Yields on 10-year Treasuries rebounded considerably to 0.96% from 0.76% while traditional bond indices fell. Treasury yields rose in spite of virus fears as investors try to protect against increasing risk. The 10-2 year yield spreads loosened. Treasury yields will continue to be a focus as analysts watch for signs of changing market conditions.
High-yield bonds dropped this week, but spreads still tightened from rising treasury yields. High-yield bonds are likely to remain volatile in the short to intermediate term as the Fed has adopted a more accommodative monetary stance and investors flee virus risk factors, likely driving increased volatility.
Lesson to be Learned
Beware the investment activity that produces applause; the great moves are usually greeted by yawns.”
It can be easy to become distracted from our long-term goals and chase returns when markets are volatile and uncertain. It is because of the allure of these distractions that having a plan and remaining disciplined is mission critical for long term success. Focusing on the long-run can help minimize the negative impact emotions can have on your portfolio and increase your chances for success over time.
FormulaFolios has two simple indicators we share that help you see how the economy is doing (we call this the Recession Probability Index, or RPI), as well as if the US Stock Market is strong (bull) or weak (bear).
In a nutshell, we want the RPI to be low on the scale of 1 to 100. For the US Equity Bull/Bear indicator, we want it to read least 66.67% bullish. When those two things occur, our research shows market performance is strongest and least volatile.
The Recession Probability Index (RPI) has a current reading of 25.18, forecasting further economic growth and not warning of a recession at this time. The Bull/Bear indicator is currently 0% bullish – 100% bearish, meaning the indicator shows there is a slightly higher than average likelihood of stock market decreases in the near term (within the next 18 months).
The Week Ahead
Global governments have begun shutting borders and restricting economic activity, likely driving increased volatility. We expect large price swings as markets continue to process developments surrounding the coronavirus.

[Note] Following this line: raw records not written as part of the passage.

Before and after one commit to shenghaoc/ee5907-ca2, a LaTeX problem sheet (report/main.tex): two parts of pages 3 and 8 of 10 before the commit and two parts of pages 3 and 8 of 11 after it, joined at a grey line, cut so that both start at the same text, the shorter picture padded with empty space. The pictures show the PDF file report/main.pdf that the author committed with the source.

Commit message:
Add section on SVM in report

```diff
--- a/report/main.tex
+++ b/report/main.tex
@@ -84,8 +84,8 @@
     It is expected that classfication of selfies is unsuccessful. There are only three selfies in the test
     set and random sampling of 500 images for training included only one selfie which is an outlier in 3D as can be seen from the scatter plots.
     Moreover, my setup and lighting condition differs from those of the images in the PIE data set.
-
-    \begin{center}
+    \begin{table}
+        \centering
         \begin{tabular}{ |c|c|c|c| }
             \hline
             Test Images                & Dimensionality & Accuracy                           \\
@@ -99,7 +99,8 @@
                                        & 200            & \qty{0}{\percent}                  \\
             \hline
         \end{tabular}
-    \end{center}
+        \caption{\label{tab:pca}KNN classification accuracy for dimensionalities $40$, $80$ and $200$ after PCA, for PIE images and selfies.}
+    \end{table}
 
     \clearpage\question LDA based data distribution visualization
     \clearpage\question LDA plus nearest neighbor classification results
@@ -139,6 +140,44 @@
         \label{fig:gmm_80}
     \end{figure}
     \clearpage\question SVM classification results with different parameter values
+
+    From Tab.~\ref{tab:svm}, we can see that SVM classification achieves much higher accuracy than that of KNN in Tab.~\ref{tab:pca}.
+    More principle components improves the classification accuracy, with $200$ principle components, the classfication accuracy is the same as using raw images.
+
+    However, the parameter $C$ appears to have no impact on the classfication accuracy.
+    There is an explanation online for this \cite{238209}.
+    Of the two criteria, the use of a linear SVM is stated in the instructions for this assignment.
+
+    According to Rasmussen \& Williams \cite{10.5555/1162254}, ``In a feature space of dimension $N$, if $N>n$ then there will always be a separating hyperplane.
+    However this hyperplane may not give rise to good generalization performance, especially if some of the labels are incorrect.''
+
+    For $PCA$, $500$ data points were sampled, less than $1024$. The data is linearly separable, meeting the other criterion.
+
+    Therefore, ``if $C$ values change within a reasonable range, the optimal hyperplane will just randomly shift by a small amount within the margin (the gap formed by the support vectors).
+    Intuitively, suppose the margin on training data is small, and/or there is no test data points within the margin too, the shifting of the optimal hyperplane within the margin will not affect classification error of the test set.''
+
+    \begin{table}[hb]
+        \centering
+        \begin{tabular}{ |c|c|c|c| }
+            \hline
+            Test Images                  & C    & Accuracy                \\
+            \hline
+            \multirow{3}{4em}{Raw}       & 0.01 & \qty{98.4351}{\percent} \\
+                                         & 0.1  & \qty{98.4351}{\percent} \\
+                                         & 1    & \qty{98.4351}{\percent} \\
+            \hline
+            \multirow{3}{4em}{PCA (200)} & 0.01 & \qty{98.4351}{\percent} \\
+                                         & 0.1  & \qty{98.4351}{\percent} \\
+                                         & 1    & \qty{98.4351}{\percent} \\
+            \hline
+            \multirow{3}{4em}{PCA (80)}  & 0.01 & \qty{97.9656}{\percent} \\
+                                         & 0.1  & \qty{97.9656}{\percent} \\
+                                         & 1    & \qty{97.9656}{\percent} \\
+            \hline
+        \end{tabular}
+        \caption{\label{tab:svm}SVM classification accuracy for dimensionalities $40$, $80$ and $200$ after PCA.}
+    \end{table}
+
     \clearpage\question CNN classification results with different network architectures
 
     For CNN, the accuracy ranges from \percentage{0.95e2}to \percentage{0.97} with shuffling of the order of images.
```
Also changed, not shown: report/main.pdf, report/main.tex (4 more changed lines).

The economic calendar is light this week, with retail sales being the only high impact releases scheduled.
More to come soon. Stay tuned.